Flesh and stone are familiar companions. For thousands of years, flesh has modelled stone, stone has sheltered flesh. Stone has taken on the form of its desires, protects its nights, celebrates its gods, and welcomes its dead. The entire history of mankind is linked to stone.

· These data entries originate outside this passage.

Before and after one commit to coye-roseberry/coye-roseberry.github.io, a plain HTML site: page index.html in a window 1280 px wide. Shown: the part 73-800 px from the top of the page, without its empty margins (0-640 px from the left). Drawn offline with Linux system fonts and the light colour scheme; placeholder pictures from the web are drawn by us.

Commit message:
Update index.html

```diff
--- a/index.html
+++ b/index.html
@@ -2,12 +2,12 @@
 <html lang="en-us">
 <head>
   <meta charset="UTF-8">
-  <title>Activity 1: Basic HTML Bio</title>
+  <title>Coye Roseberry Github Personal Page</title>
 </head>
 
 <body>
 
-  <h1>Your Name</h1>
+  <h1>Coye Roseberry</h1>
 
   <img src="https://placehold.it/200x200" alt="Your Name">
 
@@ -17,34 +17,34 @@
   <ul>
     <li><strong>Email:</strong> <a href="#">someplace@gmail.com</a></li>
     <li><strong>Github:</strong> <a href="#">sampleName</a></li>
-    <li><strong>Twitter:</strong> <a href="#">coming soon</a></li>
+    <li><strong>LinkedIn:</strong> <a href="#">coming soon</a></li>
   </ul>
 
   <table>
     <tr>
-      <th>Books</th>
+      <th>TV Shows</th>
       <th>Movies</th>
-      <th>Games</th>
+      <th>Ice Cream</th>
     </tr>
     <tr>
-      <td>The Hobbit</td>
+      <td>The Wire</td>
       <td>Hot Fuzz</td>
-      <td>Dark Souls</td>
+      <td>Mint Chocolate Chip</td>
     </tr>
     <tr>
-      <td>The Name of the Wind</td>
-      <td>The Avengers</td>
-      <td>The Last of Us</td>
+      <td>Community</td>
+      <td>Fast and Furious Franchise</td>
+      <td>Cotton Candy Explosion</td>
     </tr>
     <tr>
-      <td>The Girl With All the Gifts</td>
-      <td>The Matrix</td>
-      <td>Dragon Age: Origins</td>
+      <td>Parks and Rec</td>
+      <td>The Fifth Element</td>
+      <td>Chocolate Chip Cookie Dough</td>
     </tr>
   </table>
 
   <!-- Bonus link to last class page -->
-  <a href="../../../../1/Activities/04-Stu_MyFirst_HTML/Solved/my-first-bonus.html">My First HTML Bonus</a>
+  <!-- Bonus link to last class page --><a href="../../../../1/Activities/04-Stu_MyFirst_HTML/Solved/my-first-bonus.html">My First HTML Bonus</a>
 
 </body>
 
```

When you are 25 with a master’s degree in communications, with a dependent mother and an absent father, you don’t think twice about accepting a job when it comes up. Myriam has been appointed to carry out IT monitoring in a company in the Bercy district and she discovers a hierarchical organisation that gets her back up: run-down offices, surveillance software installed on the computers, very superior superiors in the British old school style. But when one of these superiors gets interested in her via the internet, to the extent of getting her a permanent contract and finding her a place to live, she accepts, half-indignant, half-attracted… A bad idea? Not worse than the secret she keeps, linked to the payment of an anti-cancer treatment her mother needed. Myriam has signed up to a dangerous game in all respects, and her relationship with Duncan Algernon Vane Tempest, the Count of Angus, who died a hundred and fifty years ago, is within her capabilities. At least she thinks so.